The 1919 style coupe body, with only minor changes, continued until mid calendar year 1923, or the "real" end of the '23 model year. There were dozens of minor changes to the engine, wheels, and chassis through all those years. To fully date a model T of 1919 through 1923 takes looking at a lot of little details. Some on the body. Some on other things. Seriously, from ten feet away? Only a couple things can be seen to help with dating. And most of those, like the engine with its serial number, could likely have been changed at some time over the years.
Manufacture changed a bit early during calendar '23. Some body styles maybe as early as June of '23 were basically early issue '24 models. Ford made a lot of major changes to the front of the car. The fenders, the hood, the radiator and shell along with a whole bunch of little pieces were totally different (at least in details, they basically looked alike from ten feet away). Here is where "model" year matters.
The '23 coupes look basically like the '19 through '22 coupes. But the '24 model year is a COMPLETELY different body. All standard coupes and couplets from 1915 through '23 model year have the door hinges at the BACK of the door. The door, is a "suicide" door, opening at the front. The "couplets" (1915 through '18) had all hinges below the belt line, while "coupes" had one door hinge near the top of the door. Otherwise, use of the words "coupe" and "couplet" is simply a matter of semantics and marketing. Ford called the early ones "couplet" in their advertising, and the later ones were called "coupe".
1924 and 1925. Built for slightly more than two years only, the body is unique in details and construction. Almost nothing for the body will directly interchange between the '24/'25 and any coupe (Ford or otherwise) either earlier or later. The trunk in a '24/'25 coupe is HUGE! I crawled completely inside mine, and could easily sleep in it! The doors are hinged at the front, and open from the back (not suicide doors). There were a few minor changes on the body from early to later production. The biggest change was in the construction of the doors. 1924 doors were wood framed as was the rest of the body for both years. However, the doors for 1925 were steel framed, and therefore lighter in weight. This change also resulted in slightly different locations for window handles and mechanisms.
1926 and 1927 coupes. Another major change. The body is now mostly all steel construction, styled a bit different, although similar. Body and chassis alike have countless minor changes.

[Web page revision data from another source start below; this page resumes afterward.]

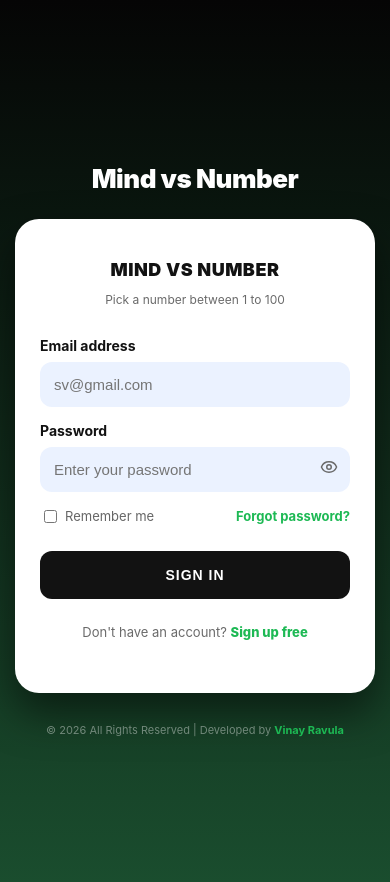
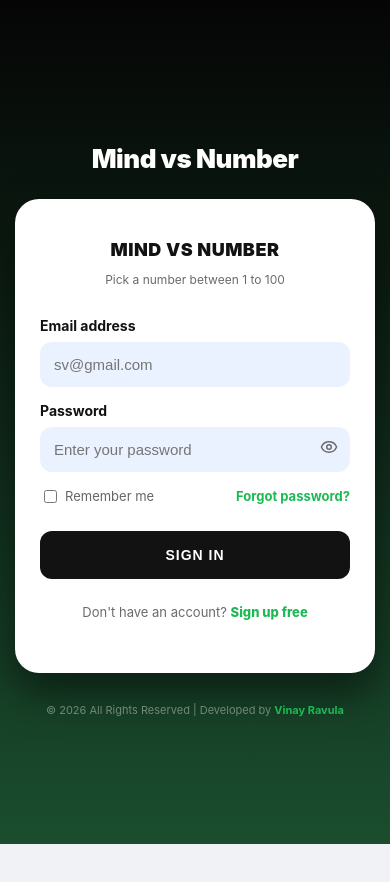
Before and after one commit to vinayravula7/gameui, a React (Create React App) app: page / in a window 390 px wide. After the commit the page ends 844 px from the top, so only its background shows below. Built offline with nearby package versions, Linux system fonts and the light colour scheme.

Commit message:
Refactor AuthForm styles for mobile responsiveness
Updated styles for AuthForm component to use dynamic viewport height and adjusted padding for mobile.

```diff
--- a/src/AuthForm.jsx
+++ b/src/AuthForm.jsx
@@ -274,15 +274,19 @@ const AuthForm = ({ onLogin }) => {
 };
 
 const authStyles = {
-  container: {
+container: {
     display: "flex",
     justifyContent: "center",
     alignItems: "center",
-    minHeight: "100vh",
+    // 100vh ki badulu 100dvh (Dynamic Viewport Height) use chey
+    height: "100dvh",
+    width: "100vw",
     background: "linear-gradient(180deg, #050505 0%, #1a4d2e 100%)",
-    padding: "20px 15px",
+    padding: "15px", // Padding koncham thagginchu mobile kosam
     fontFamily: "'Inter', sans-serif",
-  },
+    overflow: "hidden", // Emi bayataki vellakunda control chesthundhi
+    boxSizing: "border-box", // Padding valla height badagakunda chusthundhi
+},
   contentWrapper: {
     width: "100%",
     maxWidth: "400px",
```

For all body styles (except the trucks), these are the "improved" model T Fords, and Henry's model T's last gasp. Most parts are slightly changed from earlier models regardless of body style.
Side-lights revisited. Coupes and sedans from early 1919 got the electric/starter option as standard equipment. As such, NO coupe or sedan from early 1919 onward would have left the factory with oil side-lamps. Touring cars and runabout/roadsters (as well as trucks) could be ordered without the electric/starter option, and could have side-lamps provided by the factory well through model year 1926, and maybe into '27. Many now do have them. Some added back in the day by dealers or owners simply because some people still wanted them. Most because people owning or restoring the car in recent years wanted them.
T coupes, in a nutshell.
Thank you Hal D! I hope that "short and sweet" version can help some understand which coupes are which and what time-frames they were produced. The long version could fill a book! And I won't pretend to know half of it.
I always thought cowl lights were standard on all "Doctor's Coupes". That's how you can tell them from a regular coupe.
Oil cowl lamps were supplied on non-starter cars.
Seems you are In Lexington, VA
Perhaps there is a member close by who can have a look & advise